Matt Moore, believe it or not, was the last starter to pitch a game that essentially was complaint-free — April 17 at Tampa Bay. Colon allowed three runs in seven innings April 28 at Toronto, but two solo homers might have tainted that one.
There have been others where a starter allowed one run in 5 1/3 innings or four in six innings and won, but he wasn't satisfied because of the load he put on the bullpen.
None of them is satisfied. That's a good thing.
3. Moore is probably the least satisfied as he heads into a start Monday against the Detroit Tigers. His last outing was a disaster in which he allowed 10 runs in four innings at Cleveland.

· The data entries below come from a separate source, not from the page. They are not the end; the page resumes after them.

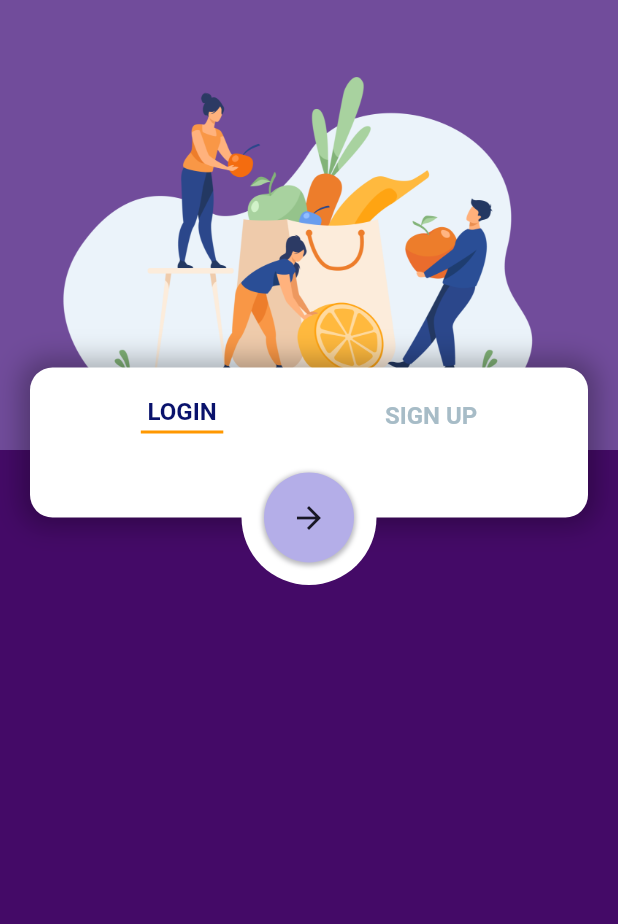
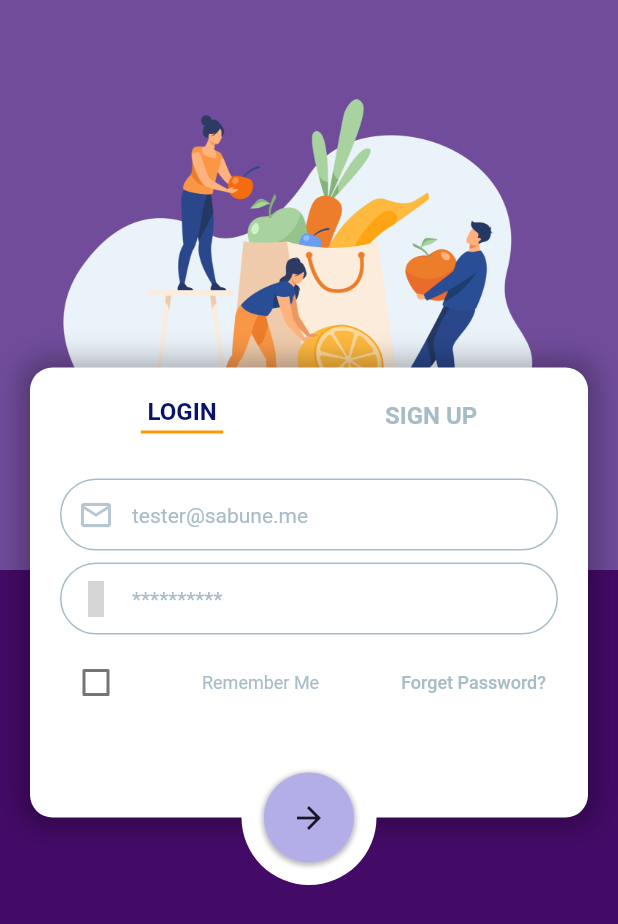
Before and after one commit to Mufidz04/SabuNe, a Flutter app: the LoginSignUp screen opened by its route, after a tap on "LOGIN", on a phone screen of 412 x 824 dp. Shown: the top 924 px of the screen. Run offline on Flutter 3.47's test engine with Material 2 defaults, Android fonts, the phone set to English and light mode, and no system bars; our stand-ins replace flutter_icons, flutter_svg, font_awesome_flutter, hexcolor; grey boxes are pictures that could not be loaded.

Commit message:
Solved login screen

```diff
--- a/lib/screens/auth/loginSignUp.dart
+++ b/lib/screens/auth/loginSignUp.dart
@@ -27,7 +27,7 @@ class _LoginSignUpState extends State<LoginSignUp> {
             right: 0,
             left: 0,
             child: Container(
-              height: isSignupScreen ? 380 : 300,
+              height: 380,
               color: kSecondaryColor.withOpacity(.40),
               child: Align(
                 alignment: Alignment.topCenter,
@@ -47,7 +47,7 @@ class _LoginSignUpState extends State<LoginSignUp> {
             top: 245,
             child: Container(
               padding: EdgeInsets.all(20),
-              height: isSignupScreen ? 350 : 100,
+              height: isSignupScreen ? 350 : 300,
               width: MediaQuery.of(context).size.width - 40,
               margin: EdgeInsets.symmetric(horizontal: 20),
               decoration: BoxDecoration(
@@ -123,13 +123,14 @@ class _LoginSignUpState extends State<LoginSignUp> {
                     ],
                   ),
                   if (isSignupScreen) buildSignUp(),
+                  if (!isSignupScreen) buildSignIn(),
                 ],
               ),
             ),
           ),
           //Button Submit
           Positioned(
-            top: isSignupScreen ? 535 : 300,
+            top: isSignupScreen ? 550 : 500,
             left: 0,
             right: 0,
             child: Center(
@@ -165,6 +166,42 @@ class _LoginSignUpState extends State<LoginSignUp> {
                 ),
               ),
             ),
+          ),
+        ],
+      ),
+    );
+  }
+
+  Container buildSignIn() {
+    return Container(
+      margin: EdgeInsets.only(top: 30),
+      child: Column(
+        children: [
+          buildTextField(Icons.mail_outline, "tester@sabune.me", false, true),
+          buildTextField(
+              MaterialCommunityIcons.lock_outline, "**********", true, false),
+          Row(
+            mainAxisAlignment: MainAxisAlignment.spaceBetween,
+            children: [
+              Checkbox(
+                  value: isRememberMe,
+                  onChanged: (value) {
+                    setState(() {
+                      isRememberMe = !isRememberMe;
+                    });
+                  }),
+              Text(
+                'Remember Me',
+                style: TextStyle(fontSize: 12, color: ktextColor1),
+              ),
+              TextButton(
+                onPressed: () {},
+                child: Text(
+                  'Forget Password?',
+                  style: TextStyle(fontSize: 12, color: ktextColor1),
+                ),
+              ),
+            ],
           ),
         ],
       ),
--- a/pubspec.yaml
+++ b/pubspec.yaml
@@ -30,6 +30,8 @@ dependencies:
   flutter_svg: ^0.22.0
   font_awesome_flutter: ^9.0.0
   hexcolor: ^2.0.3
+  http: ^0.13.3
+  shared_preferences: ^2.0.6
 
 dev_dependencies:
   flutter_test:
```
Also changed, not shown: pubspec.lock.
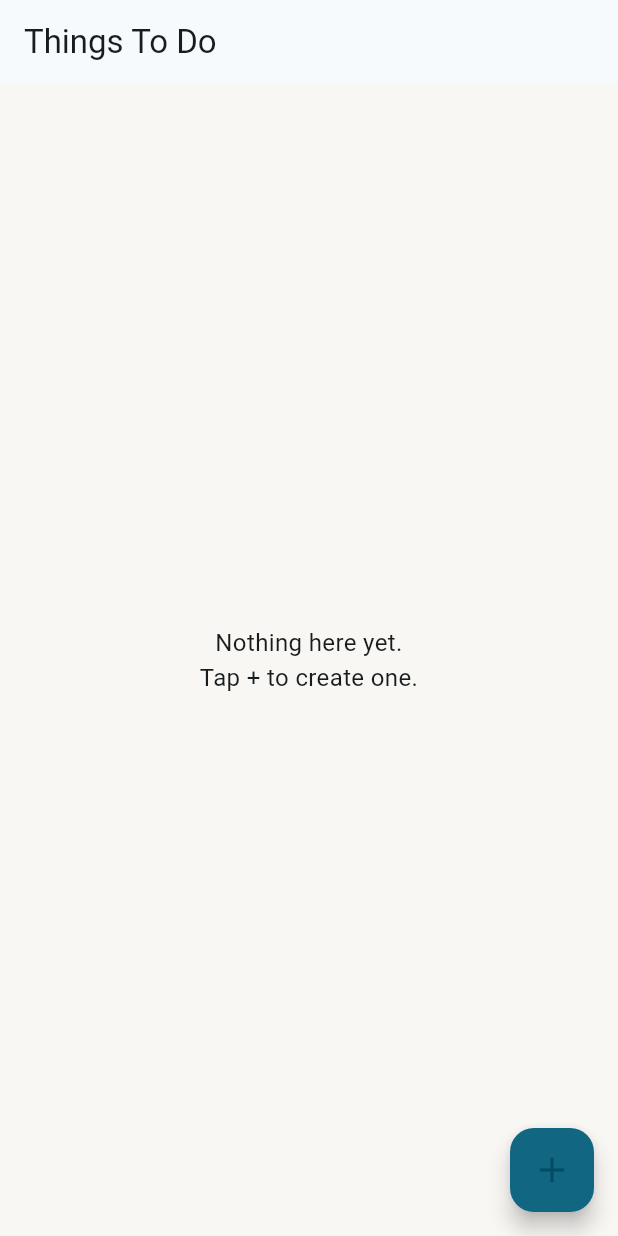
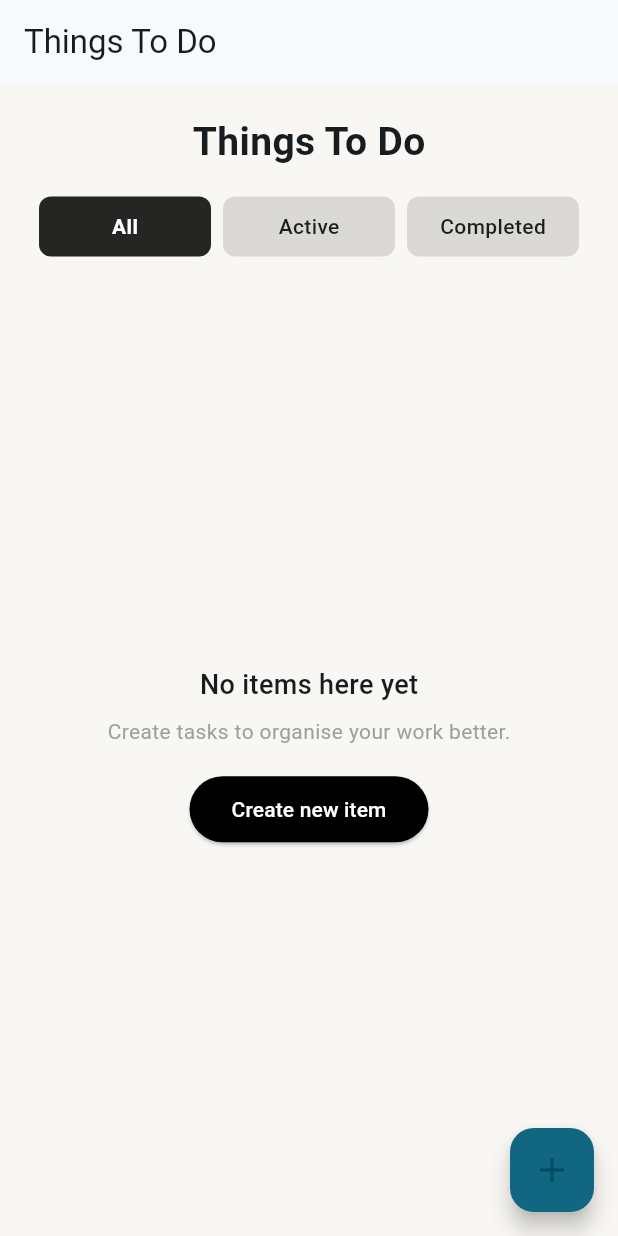
Before and after one commit to arunmainali/flutter-todo, a Flutter app: the screen it shows after launch, on a phone screen of 412 x 824 dp. Run offline on Flutter 3.47's test engine with Material 3 defaults, Android fonts, the phone set to English and light mode, and no system bars; our stand-ins replace flutter_slidable, hive_flutter; accounts and stored records are empty.

Commit message:
changed the body for filter and added the buttons aswell

```diff
--- a/lib/pages/home_page.dart
+++ b/lib/pages/home_page.dart
@@ -96,6 +96,34 @@ class _HomePageState extends State<HomePage> {
     );
   }
 
+Widget buildFilterButton(String text, int index) {
+  final bool selected = _filterIndex == index;
+
+  return Expanded(
+    child: GestureDetector(
+      onTap: () => setState(() => _filterIndex = index),
+      child: AnimatedContainer(
+        duration: const Duration(milliseconds: 200),
+        padding: const EdgeInsets.symmetric(vertical: 10),
+        margin: const EdgeInsets.symmetric(horizontal: 4),
+        decoration: BoxDecoration(
+          color: selected ? Colors.black.withOpacity(0.85) : Colors.black12,
+          borderRadius: BorderRadius.circular(8),
+        ),
+        alignment: Alignment.center,
+        child: Text(
+          text,
+          style: TextStyle(
+            color: selected ? Colors.white : Colors.black87,
+            fontWeight: selected ? FontWeight.w600 : FontWeight.w500,
+          ),
+        ),
+      ),
+    ),
+  );
+}
+
+
   @override
   Widget build(BuildContext context) {
     final colors = Theme.of(context).colorScheme;
@@ -115,45 +143,108 @@ class _HomePageState extends State<HomePage> {
         child: const Icon(Icons.add, size: 28),
       ),
 
-      body: db.toDoList.isEmpty
-          ? const Center(
-              child: Text(
-                "Nothing here yet.\nTap + to create one.",
-                textAlign: TextAlign.center,
-                style: TextStyle(fontSize: 16),
+      body: Column(
+  children: [
+    const SizedBox(height: 20),
+
+    // "Things To Do" heading
+    Text(
+      "Things To Do",
+      style: const TextStyle(
+        fontSize: 26,
+        fontWeight: FontWeight.bold,
+      ),
+    ),
+
+    const SizedBox(height: 18),
+
+    // FILTER BUTTON BAR
+    Padding(
+      padding: const EdgeInsets.symmetric(horizontal: 22),
+      child: Row(
+        mainAxisAlignment: MainAxisAlignment.spaceBetween,
+        children: [
+          buildFilterButton("All", 0),
+          buildFilterButton("Active", 1),
+          buildFilterButton("Completed", 2),
+        ],
+      ),
+    ),
+
+    const SizedBox(height: 12),
+
+    // LIST OR EMPTY VIEW
+    Expanded(
+      child: filteredTasks.isEmpty
+          ? Center(
+              child: Column(
+                mainAxisSize: MainAxisSize.min,
+                children: [
+                  const Text(
+                    "No items here yet",
+                    style: TextStyle(fontSize: 18, fontWeight: FontWeight.w500),
+                  ),
+                  const SizedBox(height: 8),
+                  const Text(
+                    "Create tasks to organise your work better.",
+                    style: TextStyle(fontSize: 14, color: Colors.grey),
+                  ),
+                  const SizedBox(height: 18),
+                  ElevatedButton(
+                    onPressed: createNewTask,
+                    style: ElevatedButton.styleFrom(
+                      padding: const EdgeInsets.symmetric(
+                        horizontal: 28, vertical: 12
+                      ),
+                      backgroundColor: Colors.black, // main CTA
+                      foregroundColor: Colors.white,
+                    ),
+                    child: const Text("Create new item"),
+                  )
+                ],
               ),
             )
           : ListView.builder(
-              padding: const EdgeInsets.only(top: 15, bottom: 80),
-              itemCount: db.toDoList.length,
+              padding: const EdgeInsets.only(top: 10),
+              itemCount: filteredTasks.length,
               itemBuilder: (context, index) {
-                final item = db.toDoList[index] as Map<String, dynamic>;
+                final item = filteredTasks[index];
+                final name = item["name"] ?? "";
+                final subtitle = item["subtitle"];
+                final dueDateIso = item["dueDate"];
+                final dueDate = dueDateIso == null
+                    ? null
+                    : DateTime.tryParse(dueDateIso);
+                final completed = item["completed"] ?? false;
 
-                final name = item['name']?.toString() ?? '';
-                final subtitle = item['subtitle']?.toString();
-                final dueIso = item['dueDate'] as String?;
-                final dueDate = dueIso == null ? null : DateTime.tryParse(dueIso);
-                final completed =
-                    item['completed'] is bool ? item['completed'] as bool : false;
+                // Get index inside main list for edit/delete
+                final originalIndex = db.toDoList.indexOf(item);
 
                 return ToDoTile(
                   name: name,
                   subtitle: subtitle,
                   dueDate: dueDate,
                   completed: completed,
-                  onChanged: (v) => checkBoxChanged(v, index),
-                  deleteTask: (context) => confirmAndDelete(index),
+                  onChanged: (val) => checkBoxChanged(val, originalIndex),
+                  deleteTask: (context) => confirmAndDelete(originalIndex),
                   onTapEdit: () {
                     Navigator.push(
                       context,
                       MaterialPageRoute(
-                        builder: (_) => EditPage(index: index, dataBase: db),
+                        builder: (_) => EditPage(
+                          index: originalIndex,
+                          dataBase: db,
+                        ),
                       ),
                     ).then((_) => setState(() {}));
                   },
                 );
               },
             ),
+    ),
+  ],
+),
+
     );
   }
 }
```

He didn't have much trouble getting ahead of hitters, but, as he admitted has been the case all season, he couldn't put them away. Moore also curiously said that it seemed like the Indians knew what was coming.
He has had four days to try to figure something out, and there clearly were things he needed to solve. The Rangers are giving him the chance despite external howling about Moore and even some questions from the media about his standing in the rotation.
Yohander Mendez was recalled Thursday, perhaps heightening conspiracy theories. Mendez has been Moore-like at Triple A Round Rock, though.
Manager Jeff Banister insisted that Moore's stuff was there. Moore thought his stuff was there. Something wasn't there, though, and he needs there there beginning Monday.